-- As the world is more connected with cell phones and internet, fear and lies are easily propagated. In fact, media control in the hands of wrong people leads to incorrect news reports and conclusions. A single shooting in Morocco could have led to an American attack and eventual war. This is the present western attitude of shoot first, ask questions later.
-- One thing was interesting – in the end credits, we see the following:
“based on an original idea by Alejandro González Iñárritu and Guillermo Arriaga “
What is that supposed to mean? Are the two trying to ensure no one tries to accuse them of stealing this story idea from a real incident?

Overall, I was hugely disappointed with this movie. Half-way through the 140 min movie, I told myself if I saw a shot of the clouded blue sky, I would know the director is trying too hard and sure enough, there is such a shot near the end of the movie. But I can’t understand why people call this film complex. Seriously, it is pretty straight forward. Yes, long periods of silence in movies allow us to contemplate each scene and think things through. But none of the stories in Babelare rich enough to require much thought. In addition, if the media reports are true then this is the last collaboration between Alejandro and Guillermo. That would be a real shame because they have had a good run together. Babel is the weakest of their three joint feature film efforts but still their powerful first two films were enough to warrant them attention.

Jealousy (1999, Spain, Director Vicente Aranda): Rating 7.5/10

It turns out that I had seen this film a few years ago, but I forgot when I rented this. It is a good watch nonetheless. A month before his marriage, Antonio discovers a picture of his bikini clad fiancée (Carmen) with a stud among a group of her friends. His jealous nature takes over him and he needs to find out who the stud is. And Antonio’s curiosity is only increased when all the people around him lie about the stud in the picture, After a brief break up with Carmen, the two make up and eventually marry. But Antonio is still not satisfied and his relentless pursuit of the truth drives Carmen mad. She is forced to reveal all to Antonio and after that, both of them need to get the stud, José, out of their system.

The film contains two very good expressive performances from Aitana Sánchez-Gijón (Carmen) & Daniel Giménez Cacho (Antonio). In fact, Daniel’s stern face and glaring eyes steal the show. There is an interesting camera angle when Carmen decides to tell Antonio the truth. We see her in the background but in the foreground, we only see Antonio’s left eye. Even with such an angled look at his face, we can clearly understand what is going on through his mind. But the story does start to wear down near the end and I had lost all interest by the final frame.

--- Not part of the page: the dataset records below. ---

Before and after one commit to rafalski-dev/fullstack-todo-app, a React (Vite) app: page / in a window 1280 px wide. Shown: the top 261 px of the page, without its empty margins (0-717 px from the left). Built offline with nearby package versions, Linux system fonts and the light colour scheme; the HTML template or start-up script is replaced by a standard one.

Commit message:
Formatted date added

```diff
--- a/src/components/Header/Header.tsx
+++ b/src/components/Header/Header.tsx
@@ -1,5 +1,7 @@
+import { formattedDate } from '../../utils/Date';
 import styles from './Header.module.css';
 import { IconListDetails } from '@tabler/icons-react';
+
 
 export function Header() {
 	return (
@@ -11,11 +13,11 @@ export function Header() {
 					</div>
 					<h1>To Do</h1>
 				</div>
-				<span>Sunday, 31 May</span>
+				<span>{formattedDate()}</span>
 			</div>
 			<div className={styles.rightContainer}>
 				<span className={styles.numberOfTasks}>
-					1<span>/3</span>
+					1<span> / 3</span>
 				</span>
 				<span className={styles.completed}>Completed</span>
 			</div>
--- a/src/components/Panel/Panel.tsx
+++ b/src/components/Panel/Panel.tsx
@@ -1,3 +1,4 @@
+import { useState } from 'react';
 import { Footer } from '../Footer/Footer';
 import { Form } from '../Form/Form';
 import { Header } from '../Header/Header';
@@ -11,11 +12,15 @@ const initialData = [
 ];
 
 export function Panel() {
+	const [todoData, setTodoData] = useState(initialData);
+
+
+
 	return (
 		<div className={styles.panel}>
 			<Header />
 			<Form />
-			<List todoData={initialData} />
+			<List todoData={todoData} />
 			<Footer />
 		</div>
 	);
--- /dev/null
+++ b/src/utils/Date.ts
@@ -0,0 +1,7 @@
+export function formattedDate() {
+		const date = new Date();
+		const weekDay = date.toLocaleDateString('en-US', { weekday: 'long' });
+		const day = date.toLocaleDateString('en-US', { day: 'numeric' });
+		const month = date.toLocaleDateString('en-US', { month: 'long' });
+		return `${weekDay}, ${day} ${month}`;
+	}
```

Lisbon (1999, Spain/Argentina, Director Antonio Hernández): Rating 6/10

Despite the presence of Sergi López and Carmen Maura, I could not be interested in this film. López plays a video cassette salesman who travels between Spain and Portugal. One day he finds a mysterious woman (played by Maura) who insists on being taken to Lisbon at whatever cost. In trying to help her, he finds himself in between her crazy family and her pursuit of her lover. An ok film with average acting but a short story stretched too long.

2 comments:

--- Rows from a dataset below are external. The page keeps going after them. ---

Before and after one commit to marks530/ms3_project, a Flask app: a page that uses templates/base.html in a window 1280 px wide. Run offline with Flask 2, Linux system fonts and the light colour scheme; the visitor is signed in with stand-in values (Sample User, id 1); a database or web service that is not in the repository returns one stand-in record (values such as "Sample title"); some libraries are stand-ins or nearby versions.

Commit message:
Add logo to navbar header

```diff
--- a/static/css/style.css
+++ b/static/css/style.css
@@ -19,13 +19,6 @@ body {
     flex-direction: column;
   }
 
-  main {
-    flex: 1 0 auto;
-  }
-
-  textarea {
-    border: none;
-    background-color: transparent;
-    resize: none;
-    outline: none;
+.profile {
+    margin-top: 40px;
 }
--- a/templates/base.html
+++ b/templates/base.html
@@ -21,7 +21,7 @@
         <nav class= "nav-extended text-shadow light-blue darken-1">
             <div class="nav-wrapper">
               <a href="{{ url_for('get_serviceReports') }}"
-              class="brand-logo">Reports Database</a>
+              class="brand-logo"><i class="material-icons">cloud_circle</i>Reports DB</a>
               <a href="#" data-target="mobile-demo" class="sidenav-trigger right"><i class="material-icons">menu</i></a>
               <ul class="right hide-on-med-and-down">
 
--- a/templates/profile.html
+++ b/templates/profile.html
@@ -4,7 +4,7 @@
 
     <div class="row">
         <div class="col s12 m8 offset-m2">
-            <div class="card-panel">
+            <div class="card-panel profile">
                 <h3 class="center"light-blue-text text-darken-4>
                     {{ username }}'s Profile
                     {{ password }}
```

Reel Fanatic said...

I think Inarritu tacked that qualifier on the end of his movie because the idea came completely from screenwriter Arriaga, but the two have had a falling out since the movie was finished ... I think it's just Inarritu grabbing all the credit he can .. I liked Babel more than you, but the best movie I saw in 2006 was Chilren of Men

Sachin G. said...

Ok that makes sense as I have also read that as Arriaga was not happy with not getting credit for their parterships. Hopefully in the next week, I can Children of Men, Pan's Labrinyth and the Last King of Scotland (the last two movies only opened this week in my city).